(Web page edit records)
==*==

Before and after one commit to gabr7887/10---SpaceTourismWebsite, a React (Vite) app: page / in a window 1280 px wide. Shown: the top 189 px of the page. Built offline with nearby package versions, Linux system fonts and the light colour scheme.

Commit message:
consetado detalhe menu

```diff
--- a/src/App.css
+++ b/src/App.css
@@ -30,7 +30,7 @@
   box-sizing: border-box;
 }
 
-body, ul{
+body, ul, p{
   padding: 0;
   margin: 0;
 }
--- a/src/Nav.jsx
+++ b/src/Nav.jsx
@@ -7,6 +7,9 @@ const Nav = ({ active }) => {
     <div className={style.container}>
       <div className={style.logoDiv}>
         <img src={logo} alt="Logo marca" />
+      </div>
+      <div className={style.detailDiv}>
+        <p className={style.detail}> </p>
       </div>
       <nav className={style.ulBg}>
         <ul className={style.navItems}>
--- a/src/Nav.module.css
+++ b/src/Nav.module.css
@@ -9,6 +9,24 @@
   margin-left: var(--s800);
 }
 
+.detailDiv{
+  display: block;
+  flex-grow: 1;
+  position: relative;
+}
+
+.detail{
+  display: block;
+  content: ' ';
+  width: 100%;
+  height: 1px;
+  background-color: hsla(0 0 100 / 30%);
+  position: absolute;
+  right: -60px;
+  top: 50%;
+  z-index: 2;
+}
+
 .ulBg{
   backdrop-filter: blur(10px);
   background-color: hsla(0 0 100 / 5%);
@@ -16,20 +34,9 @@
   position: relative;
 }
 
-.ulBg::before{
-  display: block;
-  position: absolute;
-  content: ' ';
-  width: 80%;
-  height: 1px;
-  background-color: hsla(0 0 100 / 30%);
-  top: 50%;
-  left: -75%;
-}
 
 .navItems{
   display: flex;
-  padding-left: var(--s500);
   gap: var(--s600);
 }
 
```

==*==

- **PROBLEM TO SOLVE**
Complete, exact output of the records is expected.

- **THE COMPLETED TASK**
Before and after one commit to gabr7887/10---SpaceTourismWebsite, a React (Vite) app: page / in a window 1280 px wide. Shown: the top 189 px of the page. Built offline with nearby package versions, Linux system fonts and the light colour scheme.

Commit message:
consetado detalhe menu

```diff
--- a/src/App.css
+++ b/src/App.css
@@ -30,7 +30,7 @@
   box-sizing: border-box;
 }
 
-body, ul{
+body, ul, p{
   padding: 0;
   margin: 0;
 }
--- a/src/Nav.jsx
+++ b/src/Nav.jsx
@@ -7,6 +7,9 @@ const Nav = ({ active }) => {
     <div className={style.container}>
       <div className={style.logoDiv}>
         <img src={logo} alt="Logo marca" />
+      </div>
+      <div className={style.detailDiv}>
+        <p className={style.detail}> </p>
       </div>
       <nav className={style.ulBg}>
         <ul className={style.navItems}>
--- a/src/Nav.module.css
+++ b/src/Nav.module.css
@@ -9,6 +9,24 @@
   margin-left: var(--s800);
 }
 
+.detailDiv{
+  display: block;
+  flex-grow: 1;
+  position: relative;
+}
+
+.detail{
+  display: block;
+  content: ' ';
+  width: 100%;
+  height: 1px;
+  background-color: hsla(0 0 100 / 30%);
+  position: absolute;
+  right: -60px;
+  top: 50%;
+  z-index: 2;
+}
+
 .ulBg{
   backdrop-filter: blur(10px);
   background-color: hsla(0 0 100 / 5%);
@@ -16,20 +34,9 @@
   position: relative;
 }
 
-.ulBg::before{
-  display: block;
-  position: absolute;
-  content: ' ';
-  width: 80%;
-  height: 1px;
-  background-color: hsla(0 0 100 / 30%);
-  top: 50%;
-  left: -75%;
-}
 
 .navItems{
   display: flex;
-  padding-left: var(--s500);
   gap: var(--s600);
 }
 
```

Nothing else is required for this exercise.